Think about it. Before CNN, the primary stations, ABC, CBS, and NBC had an evening news program. They usually also had a late night and morning news program. Radio had news. Of course, the papers covered stories.

But, those outlets left for the time to verify the accuracy of the story before being presented to the public at large. There were more check and balances to ensure the story that you and I heard was as accurate as possible.

Then the dark ages came. The dark side of the 24-hour news cycle.

How do you run a profitable 24-hour news station profitably?

Easy, you make sure you have the breaking story.

By being the guy talking about a story before the others meant that people were watching you and not the other stations. Viewers viewed your commercials, and advertisers want to be on your network.

And as a result, the checks and balances, the accuracy, the confirmation of the news being sent out were not as secure as it used to be. Journalistic integrity gave way to revenue dollars.

Stations would share a “breaking story” even if they had flimsy facts to be the first one talking about them. The network could always update the breaking news story as more facts came out.

With more emerging cable news stations and the rise of internet stories, the pressure to be the first, to be the one that everyone turned to, some stations and personalities started being loose with the facts.

Once corporate executives discovered that not only would people flock to the news story that covered the latest breaking news, but with the one with the slant to the viewer’s political views, the stations hit gold.

Now the holes of missing facts in breaking stories were filled with politically slanted speculation of anchors and analysts.

So the idea of designer news, or as the masses call it “fake news” was born.

For as long as the news-viewing public continues to watch news that shows the world the way they want to see it. They cannot or will not accept the world as truth in any other format.

So who do we blame?

As humans, we are programmed to be curious. We as a people want to have all the facts immediately.

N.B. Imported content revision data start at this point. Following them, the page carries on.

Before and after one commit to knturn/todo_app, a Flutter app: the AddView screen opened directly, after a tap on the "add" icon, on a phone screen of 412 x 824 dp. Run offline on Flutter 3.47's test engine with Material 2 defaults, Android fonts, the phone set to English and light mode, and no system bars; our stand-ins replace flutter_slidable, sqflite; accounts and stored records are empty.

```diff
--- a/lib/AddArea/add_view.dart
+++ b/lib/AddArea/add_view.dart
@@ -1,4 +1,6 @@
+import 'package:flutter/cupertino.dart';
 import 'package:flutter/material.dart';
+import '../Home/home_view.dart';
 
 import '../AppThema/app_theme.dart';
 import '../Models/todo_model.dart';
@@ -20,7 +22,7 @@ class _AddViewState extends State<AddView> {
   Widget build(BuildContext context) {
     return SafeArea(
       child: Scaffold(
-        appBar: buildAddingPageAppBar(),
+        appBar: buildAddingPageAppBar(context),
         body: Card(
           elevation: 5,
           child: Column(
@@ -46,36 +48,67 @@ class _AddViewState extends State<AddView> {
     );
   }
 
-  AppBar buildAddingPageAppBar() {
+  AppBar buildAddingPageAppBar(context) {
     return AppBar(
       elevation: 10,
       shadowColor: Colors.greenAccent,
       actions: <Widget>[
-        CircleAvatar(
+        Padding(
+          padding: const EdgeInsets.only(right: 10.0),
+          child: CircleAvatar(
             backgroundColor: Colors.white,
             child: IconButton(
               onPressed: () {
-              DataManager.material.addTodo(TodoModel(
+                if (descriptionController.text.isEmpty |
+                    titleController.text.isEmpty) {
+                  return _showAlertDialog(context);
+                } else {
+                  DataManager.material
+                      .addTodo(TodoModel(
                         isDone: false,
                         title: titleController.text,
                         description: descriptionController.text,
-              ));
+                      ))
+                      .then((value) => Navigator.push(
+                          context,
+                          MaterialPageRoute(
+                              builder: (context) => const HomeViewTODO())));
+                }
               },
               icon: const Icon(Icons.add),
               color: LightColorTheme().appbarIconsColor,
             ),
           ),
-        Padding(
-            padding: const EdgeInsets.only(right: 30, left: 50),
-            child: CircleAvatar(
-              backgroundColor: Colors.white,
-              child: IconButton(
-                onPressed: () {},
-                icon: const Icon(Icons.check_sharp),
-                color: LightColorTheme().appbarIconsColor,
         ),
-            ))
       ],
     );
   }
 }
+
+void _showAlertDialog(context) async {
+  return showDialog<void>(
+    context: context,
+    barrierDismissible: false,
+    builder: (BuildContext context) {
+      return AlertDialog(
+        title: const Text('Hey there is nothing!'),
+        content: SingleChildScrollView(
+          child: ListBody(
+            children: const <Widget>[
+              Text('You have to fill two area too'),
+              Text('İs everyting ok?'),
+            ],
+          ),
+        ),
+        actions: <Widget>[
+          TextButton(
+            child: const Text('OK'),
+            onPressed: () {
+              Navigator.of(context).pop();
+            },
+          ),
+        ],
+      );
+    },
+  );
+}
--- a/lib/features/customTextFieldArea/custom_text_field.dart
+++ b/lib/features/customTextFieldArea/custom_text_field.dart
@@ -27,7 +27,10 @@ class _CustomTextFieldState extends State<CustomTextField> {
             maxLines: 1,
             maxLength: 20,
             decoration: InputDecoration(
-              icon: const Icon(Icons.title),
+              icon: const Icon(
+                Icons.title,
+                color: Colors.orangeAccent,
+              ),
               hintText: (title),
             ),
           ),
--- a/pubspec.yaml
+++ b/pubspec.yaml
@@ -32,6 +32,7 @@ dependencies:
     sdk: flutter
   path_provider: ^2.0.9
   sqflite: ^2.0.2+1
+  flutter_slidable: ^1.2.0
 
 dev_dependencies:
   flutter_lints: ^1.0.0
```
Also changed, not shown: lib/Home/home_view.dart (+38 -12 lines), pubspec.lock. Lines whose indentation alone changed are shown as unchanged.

In our 21st century of “on demand” world, we have no patience for waiting.

In that void of facts, we will draw our inferences or conclusions. And in those instances, we do it in a way that fits our worldview.

So does that make it our fault that the news cycle is the way it is? Or have they taken advantage of how we are wired to sell cars and men’s health supplements.

When we see the investigation by Robert Mueller, after a year, even though he has gotten several indictments and a few guilty pleas, we still are impatient that he has not finished.

We are irritated if the news doesn’t tell us that the DoJ indicted Hillary. After all, didn’t our news people show us all the laws she broke?

The sad fact of the matter is that the news cycle to keep you watching the commercials, to clicking the links has tailored the news not to inform but to make you angry or scared enough to stay tuned after a brief word from their sponsor.